  • Cystectomy;
  • mortality;
  • morbidity;
  • bladder cancer;
  • age;
  • surgery

Objectives To examine the morbidity and mortality of radical cystectomy as currently practised, and to compare the findings with historical data.

Patients and methods The operative mortality and early and late complications were recorded in 101 consecutive patients (median age 65 years, range 38–81; 33 aged > 70 years) undergoing radical cystectomy between April 1992 and October 1997. Fifteen patients had relapsed after previous radical radiotherapy.

Results The median postoperative stay was 14 days (range 8–44). There were two deaths within 60 days of surgery (of patients aged 46 and 59 years) from respiratory failure and sepsis, respectively. The mortality in the elderly was not more than in other age groups. The early morbidity included two cases of lower limb insufficiency, both in the salvage cystectomy group, where the morbidity was significantly higher than in those undergoing primary cystectomy (chi-squared, P < 0.01). Three patients underwent early re-exploration. There were four clinically significant episodes of deep vein thrombosis and two pulmonary emboli that were not fatal.

Conclusion As currently practised, radical cystectomy is associated with a lower mortality (< 2%) and morbidity than described previously. The added morbidity of salvage cystectomy and the acceptable mortality of primary cystectomy suggests that the treatment of choice for muscle-invasive disease is primary cystectomy, with external beam radiotherapy reserved for those patients unfit for major surgical intervention.

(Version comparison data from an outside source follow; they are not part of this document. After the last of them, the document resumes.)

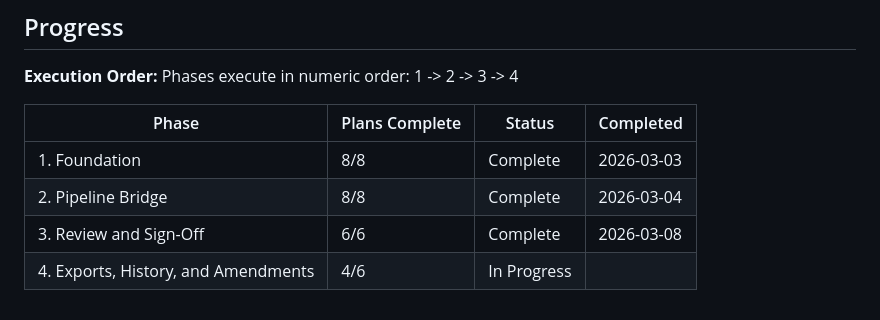
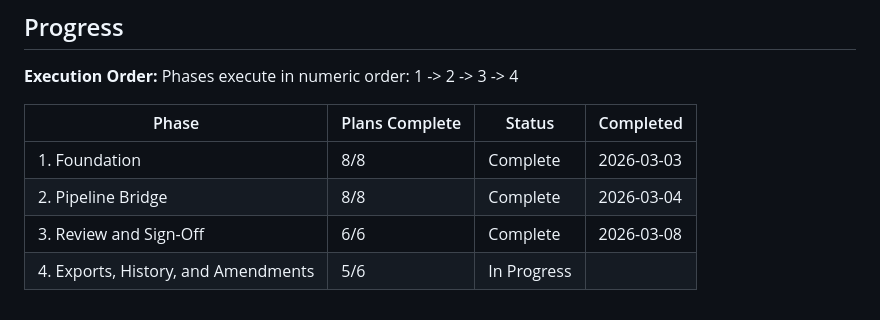
Before and after one commit to NukaW0rld/Revision-Reconciliation, a Markdown page: .planning/ROADMAP.md, the part around the change. GitHub-like rendering.

```diff
--- a/.planning/ROADMAP.md
+++ b/.planning/ROADMAP.md
@@ -113,4 +113,4 @@ Phases execute in numeric order: 1 -> 2 -> 3 -> 4
 | 1. Foundation | 8/8 | Complete   | 2026-03-03 |
 | 2. Pipeline Bridge | 8/8 | Complete   | 2026-03-04 |
 | 3. Review and Sign-Off | 6/6 | Complete   | 2026-03-08 |
-| 4. Exports, History, and Amendments | 4/6 | In Progress|  |
+| 4. Exports, History, and Amendments | 5/6 | In Progress|  |
```
Also changed, not shown: .planning/STATE.md (+8 -5 lines), 1 other file.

Age alone should no longer be considered a contraindication to cystectomy.